▶ _EXERCISE INPUTS_:
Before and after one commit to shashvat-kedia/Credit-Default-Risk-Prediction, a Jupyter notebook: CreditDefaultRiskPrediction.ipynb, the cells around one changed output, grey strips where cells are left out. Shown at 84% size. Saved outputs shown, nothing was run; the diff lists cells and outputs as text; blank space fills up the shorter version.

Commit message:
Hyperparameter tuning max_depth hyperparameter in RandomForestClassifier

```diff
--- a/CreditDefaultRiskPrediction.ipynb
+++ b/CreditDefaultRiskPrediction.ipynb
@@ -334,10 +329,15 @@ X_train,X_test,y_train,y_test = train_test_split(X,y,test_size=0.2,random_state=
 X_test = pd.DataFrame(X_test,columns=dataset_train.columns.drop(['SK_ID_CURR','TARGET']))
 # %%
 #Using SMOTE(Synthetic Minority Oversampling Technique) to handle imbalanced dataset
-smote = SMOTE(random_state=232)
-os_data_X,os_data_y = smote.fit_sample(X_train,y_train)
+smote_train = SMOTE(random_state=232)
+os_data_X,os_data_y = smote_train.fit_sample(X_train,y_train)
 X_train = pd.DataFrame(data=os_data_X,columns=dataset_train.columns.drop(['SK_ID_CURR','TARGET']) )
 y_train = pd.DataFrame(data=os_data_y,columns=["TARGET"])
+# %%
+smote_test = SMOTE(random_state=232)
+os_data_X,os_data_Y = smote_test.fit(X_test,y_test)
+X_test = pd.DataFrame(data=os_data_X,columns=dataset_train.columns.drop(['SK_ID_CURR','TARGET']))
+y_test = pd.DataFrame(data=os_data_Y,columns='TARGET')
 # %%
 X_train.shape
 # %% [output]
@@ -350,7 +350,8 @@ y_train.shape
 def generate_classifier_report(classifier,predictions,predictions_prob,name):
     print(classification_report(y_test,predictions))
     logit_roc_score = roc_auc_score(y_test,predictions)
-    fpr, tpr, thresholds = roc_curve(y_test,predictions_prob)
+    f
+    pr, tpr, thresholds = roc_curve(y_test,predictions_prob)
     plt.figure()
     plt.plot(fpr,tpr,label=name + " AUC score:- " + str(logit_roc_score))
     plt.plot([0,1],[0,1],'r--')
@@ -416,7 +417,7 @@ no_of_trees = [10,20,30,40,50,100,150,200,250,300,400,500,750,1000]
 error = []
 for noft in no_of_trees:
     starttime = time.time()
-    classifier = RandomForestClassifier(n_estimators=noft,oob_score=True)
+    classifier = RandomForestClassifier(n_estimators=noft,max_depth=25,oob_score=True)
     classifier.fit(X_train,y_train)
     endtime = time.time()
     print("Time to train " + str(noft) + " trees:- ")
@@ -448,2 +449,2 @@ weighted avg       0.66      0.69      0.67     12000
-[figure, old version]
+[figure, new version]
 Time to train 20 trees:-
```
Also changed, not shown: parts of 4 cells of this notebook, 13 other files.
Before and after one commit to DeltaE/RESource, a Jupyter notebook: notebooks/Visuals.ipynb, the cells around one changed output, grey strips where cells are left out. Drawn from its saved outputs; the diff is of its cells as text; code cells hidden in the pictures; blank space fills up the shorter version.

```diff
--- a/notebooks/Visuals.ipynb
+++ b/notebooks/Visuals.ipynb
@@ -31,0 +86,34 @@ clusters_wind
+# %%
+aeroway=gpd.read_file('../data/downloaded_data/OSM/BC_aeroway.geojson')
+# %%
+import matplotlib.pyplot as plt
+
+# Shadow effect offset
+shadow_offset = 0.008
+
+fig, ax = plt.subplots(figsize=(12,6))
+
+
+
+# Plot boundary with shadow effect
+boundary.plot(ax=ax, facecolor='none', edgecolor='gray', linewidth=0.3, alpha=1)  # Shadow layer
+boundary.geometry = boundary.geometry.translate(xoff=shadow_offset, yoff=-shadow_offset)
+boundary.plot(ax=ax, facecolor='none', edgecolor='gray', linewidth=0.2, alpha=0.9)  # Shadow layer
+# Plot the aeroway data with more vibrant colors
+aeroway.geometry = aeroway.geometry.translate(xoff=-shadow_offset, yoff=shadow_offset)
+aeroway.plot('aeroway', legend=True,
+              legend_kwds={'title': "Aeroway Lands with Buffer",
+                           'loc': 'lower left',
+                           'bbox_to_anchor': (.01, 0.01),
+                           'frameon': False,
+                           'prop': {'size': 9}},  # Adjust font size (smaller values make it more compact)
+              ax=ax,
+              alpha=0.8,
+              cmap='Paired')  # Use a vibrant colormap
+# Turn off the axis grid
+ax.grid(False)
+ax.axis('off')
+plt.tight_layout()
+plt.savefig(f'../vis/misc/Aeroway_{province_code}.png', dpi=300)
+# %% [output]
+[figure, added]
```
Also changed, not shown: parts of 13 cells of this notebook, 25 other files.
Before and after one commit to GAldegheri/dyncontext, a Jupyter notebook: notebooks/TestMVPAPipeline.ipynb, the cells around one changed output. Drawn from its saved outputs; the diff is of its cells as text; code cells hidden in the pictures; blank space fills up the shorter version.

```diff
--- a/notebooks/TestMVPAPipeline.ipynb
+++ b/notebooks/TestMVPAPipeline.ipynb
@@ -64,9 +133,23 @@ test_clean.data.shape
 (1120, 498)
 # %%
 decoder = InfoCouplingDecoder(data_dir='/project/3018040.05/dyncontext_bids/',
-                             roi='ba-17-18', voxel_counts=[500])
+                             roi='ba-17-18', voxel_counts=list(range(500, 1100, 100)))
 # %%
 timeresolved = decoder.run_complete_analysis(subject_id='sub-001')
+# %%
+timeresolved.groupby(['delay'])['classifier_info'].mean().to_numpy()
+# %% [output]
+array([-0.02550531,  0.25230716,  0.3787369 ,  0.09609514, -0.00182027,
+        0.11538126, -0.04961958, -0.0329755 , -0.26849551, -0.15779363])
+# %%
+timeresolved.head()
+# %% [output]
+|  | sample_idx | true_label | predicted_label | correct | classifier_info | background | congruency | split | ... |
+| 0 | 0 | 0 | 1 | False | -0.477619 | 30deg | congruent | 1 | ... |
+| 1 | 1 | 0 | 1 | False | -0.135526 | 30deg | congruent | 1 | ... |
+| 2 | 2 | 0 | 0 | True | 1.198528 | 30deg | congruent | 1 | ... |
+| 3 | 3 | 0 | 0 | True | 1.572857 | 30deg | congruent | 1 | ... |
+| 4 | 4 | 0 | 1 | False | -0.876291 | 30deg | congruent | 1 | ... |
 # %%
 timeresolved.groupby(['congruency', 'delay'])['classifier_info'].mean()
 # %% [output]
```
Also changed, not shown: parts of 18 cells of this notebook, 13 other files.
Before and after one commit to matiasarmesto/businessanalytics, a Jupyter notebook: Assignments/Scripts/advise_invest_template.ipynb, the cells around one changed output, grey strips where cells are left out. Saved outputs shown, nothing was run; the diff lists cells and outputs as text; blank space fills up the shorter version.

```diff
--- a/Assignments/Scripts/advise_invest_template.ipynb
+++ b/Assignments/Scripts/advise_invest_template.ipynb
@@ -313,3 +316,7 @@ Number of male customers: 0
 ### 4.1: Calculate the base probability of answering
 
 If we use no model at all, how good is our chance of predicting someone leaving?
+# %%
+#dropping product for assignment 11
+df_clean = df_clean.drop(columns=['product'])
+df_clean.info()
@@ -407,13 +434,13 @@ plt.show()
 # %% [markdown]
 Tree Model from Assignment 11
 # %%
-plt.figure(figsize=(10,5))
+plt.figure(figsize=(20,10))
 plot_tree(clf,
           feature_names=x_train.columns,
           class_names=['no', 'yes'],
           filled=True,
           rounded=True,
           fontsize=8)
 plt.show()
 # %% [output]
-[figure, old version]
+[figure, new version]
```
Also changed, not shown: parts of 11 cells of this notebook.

▶ _TASK DIRECTIONS_:
Retype the material in full. Keep every character as it is.

▶ _RESPONSE FOR THIS EXERCISE_:
Before and after one commit to shashvat-kedia/Credit-Default-Risk-Prediction, a Jupyter notebook: CreditDefaultRiskPrediction.ipynb, the cells around one changed output, grey strips where cells are left out. Shown at 84% size. Saved outputs shown, nothing was run; the diff lists cells and outputs as text; blank space fills up the shorter version.

Commit message:
Hyperparameter tuning max_depth hyperparameter in RandomForestClassifier

```diff
--- a/CreditDefaultRiskPrediction.ipynb
+++ b/CreditDefaultRiskPrediction.ipynb
@@ -334,10 +329,15 @@ X_train,X_test,y_train,y_test = train_test_split(X,y,test_size=0.2,random_state=
 X_test = pd.DataFrame(X_test,columns=dataset_train.columns.drop(['SK_ID_CURR','TARGET']))
 # %%
 #Using SMOTE(Synthetic Minority Oversampling Technique) to handle imbalanced dataset
-smote = SMOTE(random_state=232)
-os_data_X,os_data_y = smote.fit_sample(X_train,y_train)
+smote_train = SMOTE(random_state=232)
+os_data_X,os_data_y = smote_train.fit_sample(X_train,y_train)
 X_train = pd.DataFrame(data=os_data_X,columns=dataset_train.columns.drop(['SK_ID_CURR','TARGET']) )
 y_train = pd.DataFrame(data=os_data_y,columns=["TARGET"])
+# %%
+smote_test = SMOTE(random_state=232)
+os_data_X,os_data_Y = smote_test.fit(X_test,y_test)
+X_test = pd.DataFrame(data=os_data_X,columns=dataset_train.columns.drop(['SK_ID_CURR','TARGET']))
+y_test = pd.DataFrame(data=os_data_Y,columns='TARGET')
 # %%
 X_train.shape
 # %% [output]
@@ -350,7 +350,8 @@ y_train.shape
 def generate_classifier_report(classifier,predictions,predictions_prob,name):
     print(classification_report(y_test,predictions))
     logit_roc_score = roc_auc_score(y_test,predictions)
-    fpr, tpr, thresholds = roc_curve(y_test,predictions_prob)
+    f
+    pr, tpr, thresholds = roc_curve(y_test,predictions_prob)
     plt.figure()
     plt.plot(fpr,tpr,label=name + " AUC score:- " + str(logit_roc_score))
     plt.plot([0,1],[0,1],'r--')
@@ -416,7 +417,7 @@ no_of_trees = [10,20,30,40,50,100,150,200,250,300,400,500,750,1000]
 error = []
 for noft in no_of_trees:
     starttime = time.time()
-    classifier = RandomForestClassifier(n_estimators=noft,oob_score=True)
+    classifier = RandomForestClassifier(n_estimators=noft,max_depth=25,oob_score=True)
     classifier.fit(X_train,y_train)
     endtime = time.time()
     print("Time to train " + str(noft) + " trees:- ")
@@ -448,2 +449,2 @@ weighted avg       0.66      0.69      0.67     12000
-[figure, old version]
+[figure, new version]
 Time to train 20 trees:-
```
Also changed, not shown: parts of 4 cells of this notebook, 13 other files.
Before and after one commit to DeltaE/RESource, a Jupyter notebook: notebooks/Visuals.ipynb, the cells around one changed output, grey strips where cells are left out. Drawn from its saved outputs; the diff is of its cells as text; code cells hidden in the pictures; blank space fills up the shorter version.

```diff
--- a/notebooks/Visuals.ipynb
+++ b/notebooks/Visuals.ipynb
@@ -31,0 +86,34 @@ clusters_wind
+# %%
+aeroway=gpd.read_file('../data/downloaded_data/OSM/BC_aeroway.geojson')
+# %%
+import matplotlib.pyplot as plt
+
+# Shadow effect offset
+shadow_offset = 0.008
+
+fig, ax = plt.subplots(figsize=(12,6))
+
+
+
+# Plot boundary with shadow effect
+boundary.plot(ax=ax, facecolor='none', edgecolor='gray', linewidth=0.3, alpha=1)  # Shadow layer
+boundary.geometry = boundary.geometry.translate(xoff=shadow_offset, yoff=-shadow_offset)
+boundary.plot(ax=ax, facecolor='none', edgecolor='gray', linewidth=0.2, alpha=0.9)  # Shadow layer
+# Plot the aeroway data with more vibrant colors
+aeroway.geometry = aeroway.geometry.translate(xoff=-shadow_offset, yoff=shadow_offset)
+aeroway.plot('aeroway', legend=True,
+              legend_kwds={'title': "Aeroway Lands with Buffer",
+                           'loc': 'lower left',
+                           'bbox_to_anchor': (.01, 0.01),
+                           'frameon': False,
+                           'prop': {'size': 9}},  # Adjust font size (smaller values make it more compact)
+              ax=ax,
+              alpha=0.8,
+              cmap='Paired')  # Use a vibrant colormap
+# Turn off the axis grid
+ax.grid(False)
+ax.axis('off')
+plt.tight_layout()
+plt.savefig(f'../vis/misc/Aeroway_{province_code}.png', dpi=300)
+# %% [output]
+[figure, added]
```
Also changed, not shown: parts of 13 cells of this notebook, 25 other files.
Before and after one commit to GAldegheri/dyncontext, a Jupyter notebook: notebooks/TestMVPAPipeline.ipynb, the cells around one changed output. Drawn from its saved outputs; the diff is of its cells as text; code cells hidden in the pictures; blank space fills up the shorter version.

```diff
--- a/notebooks/TestMVPAPipeline.ipynb
+++ b/notebooks/TestMVPAPipeline.ipynb
@@ -64,9 +133,23 @@ test_clean.data.shape
 (1120, 498)
 # %%
 decoder = InfoCouplingDecoder(data_dir='/project/3018040.05/dyncontext_bids/',
-                             roi='ba-17-18', voxel_counts=[500])
+                             roi='ba-17-18', voxel_counts=list(range(500, 1100, 100)))
 # %%
 timeresolved = decoder.run_complete_analysis(subject_id='sub-001')
+# %%
+timeresolved.groupby(['delay'])['classifier_info'].mean().to_numpy()
+# %% [output]
+array([-0.02550531,  0.25230716,  0.3787369 ,  0.09609514, -0.00182027,
+        0.11538126, -0.04961958, -0.0329755 , -0.26849551, -0.15779363])
+# %%
+timeresolved.head()
+# %% [output]
+|  | sample_idx | true_label | predicted_label | correct | classifier_info | background | congruency | split | ... |
+| 0 | 0 | 0 | 1 | False | -0.477619 | 30deg | congruent | 1 | ... |
+| 1 | 1 | 0 | 1 | False | -0.135526 | 30deg | congruent | 1 | ... |
+| 2 | 2 | 0 | 0 | True | 1.198528 | 30deg | congruent | 1 | ... |
+| 3 | 3 | 0 | 0 | True | 1.572857 | 30deg | congruent | 1 | ... |
+| 4 | 4 | 0 | 1 | False | -0.876291 | 30deg | congruent | 1 | ... |
 # %%
 timeresolved.groupby(['congruency', 'delay'])['classifier_info'].mean()
 # %% [output]
```
Also changed, not shown: parts of 18 cells of this notebook, 13 other files.
Before and after one commit to matiasarmesto/businessanalytics, a Jupyter notebook: Assignments/Scripts/advise_invest_template.ipynb, the cells around one changed output, grey strips where cells are left out. Saved outputs shown, nothing was run; the diff lists cells and outputs as text; blank space fills up the shorter version.

```diff
--- a/Assignments/Scripts/advise_invest_template.ipynb
+++ b/Assignments/Scripts/advise_invest_template.ipynb
@@ -313,3 +316,7 @@ Number of male customers: 0
 ### 4.1: Calculate the base probability of answering
 
 If we use no model at all, how good is our chance of predicting someone leaving?
+# %%
+#dropping product for assignment 11
+df_clean = df_clean.drop(columns=['product'])
+df_clean.info()
@@ -407,13 +434,13 @@ plt.show()
 # %% [markdown]
 Tree Model from Assignment 11
 # %%
-plt.figure(figsize=(10,5))
+plt.figure(figsize=(20,10))
 plot_tree(clf,
           feature_names=x_train.columns,
           class_names=['no', 'yes'],
           filled=True,
           rounded=True,
           fontsize=8)
 plt.show()
 # %% [output]
-[figure, old version]
+[figure, new version]
```
Also changed, not shown: parts of 11 cells of this notebook.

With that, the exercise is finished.